That was consistent with medical center policy requiring temperatures of patients under heating or cooling devices to be checked at least every two hours.

• There were no other temperatures documented until 10:22 a.m. on Jan. 11. A doctor found the boy with no vital signs and a temperature of 107.6, the state reports.

“Investigation into this matter revealed that an agency nurse was overseeing the child’s care during the 10-hour gap in temperature documentation, and no one involved in the child’s care reported the incident to our Patient Safety Department or submitted a report through our reporting system,” Hershey Med stated.

• The child was transferred to the pediatric intensive care unit, but died at 5:39 p.m. that day.

Probe and response

News of the incident and response was first reported by medical reporter and blogger Walter F. Roche Jr. last week.

State officials began an investigation on April 12, and ordered Hershey Med to undertake immediate corrective actions, including those related to monitoring patients under heating and cooling devices.

Hershey Med took action the following day, the state reported.

Hospital officials say they also responded to the state’s formal notice of citations, issued on June 26.

“This situation raised serious issues, and our response has been equally serious,” the hospital’s statement indicates.

“As an organization that holds itself accountable for providing the highest quality care while protecting the safety of patients, employees and visitors, we recognize this situation as an unacceptable failure. We expect more of ourselves as a system and as individuals committed to the highest standards of care for each person we serve,” Hershey Med continued.

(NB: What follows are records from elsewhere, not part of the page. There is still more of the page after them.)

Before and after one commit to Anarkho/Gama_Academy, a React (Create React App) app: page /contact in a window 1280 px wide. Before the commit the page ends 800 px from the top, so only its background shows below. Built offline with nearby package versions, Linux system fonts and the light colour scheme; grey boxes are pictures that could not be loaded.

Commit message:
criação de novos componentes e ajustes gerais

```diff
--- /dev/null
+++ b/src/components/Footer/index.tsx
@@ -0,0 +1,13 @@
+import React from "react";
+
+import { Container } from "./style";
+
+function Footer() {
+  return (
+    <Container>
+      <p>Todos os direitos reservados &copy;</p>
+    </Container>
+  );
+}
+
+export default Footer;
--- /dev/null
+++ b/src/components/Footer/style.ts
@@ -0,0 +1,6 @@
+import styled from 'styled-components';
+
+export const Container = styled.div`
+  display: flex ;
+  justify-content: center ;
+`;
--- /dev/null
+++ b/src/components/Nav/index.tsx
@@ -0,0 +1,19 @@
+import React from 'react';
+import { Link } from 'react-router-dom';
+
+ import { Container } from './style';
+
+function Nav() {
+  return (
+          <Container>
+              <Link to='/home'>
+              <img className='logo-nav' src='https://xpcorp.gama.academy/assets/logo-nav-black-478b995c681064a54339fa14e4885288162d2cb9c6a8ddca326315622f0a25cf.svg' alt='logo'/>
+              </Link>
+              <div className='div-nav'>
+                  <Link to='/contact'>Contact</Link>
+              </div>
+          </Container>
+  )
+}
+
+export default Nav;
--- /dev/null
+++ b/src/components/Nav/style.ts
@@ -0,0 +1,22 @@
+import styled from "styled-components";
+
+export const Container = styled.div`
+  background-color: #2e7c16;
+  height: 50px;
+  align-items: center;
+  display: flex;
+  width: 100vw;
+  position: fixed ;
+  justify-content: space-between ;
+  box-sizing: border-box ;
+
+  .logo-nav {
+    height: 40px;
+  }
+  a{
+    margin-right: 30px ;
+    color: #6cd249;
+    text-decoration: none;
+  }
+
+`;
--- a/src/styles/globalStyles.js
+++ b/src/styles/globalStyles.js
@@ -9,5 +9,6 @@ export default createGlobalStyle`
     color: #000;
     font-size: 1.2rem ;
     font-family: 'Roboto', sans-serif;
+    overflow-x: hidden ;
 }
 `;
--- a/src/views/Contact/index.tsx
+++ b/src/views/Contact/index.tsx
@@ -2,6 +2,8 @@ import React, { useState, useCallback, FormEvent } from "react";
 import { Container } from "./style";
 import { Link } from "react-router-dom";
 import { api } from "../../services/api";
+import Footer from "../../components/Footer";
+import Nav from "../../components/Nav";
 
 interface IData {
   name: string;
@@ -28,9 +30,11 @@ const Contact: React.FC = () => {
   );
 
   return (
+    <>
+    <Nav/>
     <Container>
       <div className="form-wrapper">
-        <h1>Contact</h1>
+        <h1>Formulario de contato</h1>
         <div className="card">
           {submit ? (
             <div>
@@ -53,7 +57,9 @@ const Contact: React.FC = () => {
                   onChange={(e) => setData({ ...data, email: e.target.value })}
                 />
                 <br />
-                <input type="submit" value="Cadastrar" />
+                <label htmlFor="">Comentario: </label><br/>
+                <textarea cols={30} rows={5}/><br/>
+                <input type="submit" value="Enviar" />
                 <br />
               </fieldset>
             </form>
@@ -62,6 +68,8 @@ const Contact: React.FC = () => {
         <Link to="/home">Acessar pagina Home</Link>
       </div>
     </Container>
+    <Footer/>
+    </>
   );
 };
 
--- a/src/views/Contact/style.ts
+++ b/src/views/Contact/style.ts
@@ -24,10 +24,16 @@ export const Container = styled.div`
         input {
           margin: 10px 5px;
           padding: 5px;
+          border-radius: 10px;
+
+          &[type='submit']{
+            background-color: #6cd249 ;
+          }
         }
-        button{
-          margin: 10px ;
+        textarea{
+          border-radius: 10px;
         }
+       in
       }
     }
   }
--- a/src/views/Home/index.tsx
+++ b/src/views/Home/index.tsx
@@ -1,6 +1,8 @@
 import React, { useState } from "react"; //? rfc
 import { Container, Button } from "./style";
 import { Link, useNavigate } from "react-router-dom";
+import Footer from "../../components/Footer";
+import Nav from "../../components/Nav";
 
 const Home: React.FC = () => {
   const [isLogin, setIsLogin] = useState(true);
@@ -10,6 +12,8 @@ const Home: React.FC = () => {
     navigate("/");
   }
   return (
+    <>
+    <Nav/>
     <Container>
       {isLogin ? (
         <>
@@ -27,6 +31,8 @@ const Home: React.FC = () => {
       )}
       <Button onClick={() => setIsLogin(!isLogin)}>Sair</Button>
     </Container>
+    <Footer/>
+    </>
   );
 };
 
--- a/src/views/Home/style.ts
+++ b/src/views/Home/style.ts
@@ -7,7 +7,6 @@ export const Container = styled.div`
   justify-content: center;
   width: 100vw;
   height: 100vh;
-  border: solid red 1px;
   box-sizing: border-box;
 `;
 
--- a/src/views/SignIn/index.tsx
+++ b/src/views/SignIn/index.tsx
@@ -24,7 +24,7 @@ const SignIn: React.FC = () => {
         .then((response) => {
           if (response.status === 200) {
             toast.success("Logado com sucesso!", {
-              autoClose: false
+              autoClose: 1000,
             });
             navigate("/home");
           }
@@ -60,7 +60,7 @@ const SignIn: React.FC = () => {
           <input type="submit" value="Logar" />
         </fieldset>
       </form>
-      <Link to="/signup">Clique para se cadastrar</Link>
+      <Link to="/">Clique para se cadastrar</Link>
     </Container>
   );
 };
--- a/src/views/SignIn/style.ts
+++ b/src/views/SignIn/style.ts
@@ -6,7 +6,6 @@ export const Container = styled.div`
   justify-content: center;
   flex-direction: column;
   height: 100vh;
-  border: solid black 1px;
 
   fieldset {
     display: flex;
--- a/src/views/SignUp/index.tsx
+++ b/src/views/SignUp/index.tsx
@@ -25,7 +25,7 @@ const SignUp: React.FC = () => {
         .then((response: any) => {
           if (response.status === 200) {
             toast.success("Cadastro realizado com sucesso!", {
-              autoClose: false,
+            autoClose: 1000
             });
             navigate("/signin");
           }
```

“We have responded with the utmost of focus and determination to do better. During the DOH on-site investigation, we immediately developed a corrective plan of action for each issue identified. Just as importantly, we launched our own investigation to determine what happened, how it happened and how to prevent it from ever occurring again.”

Roger DuPuis
Roger DuPuis covers Cumberland County, health care, transportation, distribution, energy and environment. Have a tip or question for him? Email him at [email protected].

Business Events

Diversity, Equity and Inclusion Summit

Wednesday, March 30, 2022
Diversity, Equity and Inclusion Summit

Healthcare Heroes

Thursday, April 07, 2022
Healthcare Heroes

Nonprofit Innovation Awards

Thursday, May 19, 2022
Nonprofit Innovation Awards

Women of Influence

Thursday, June 23, 2022
Women of Influence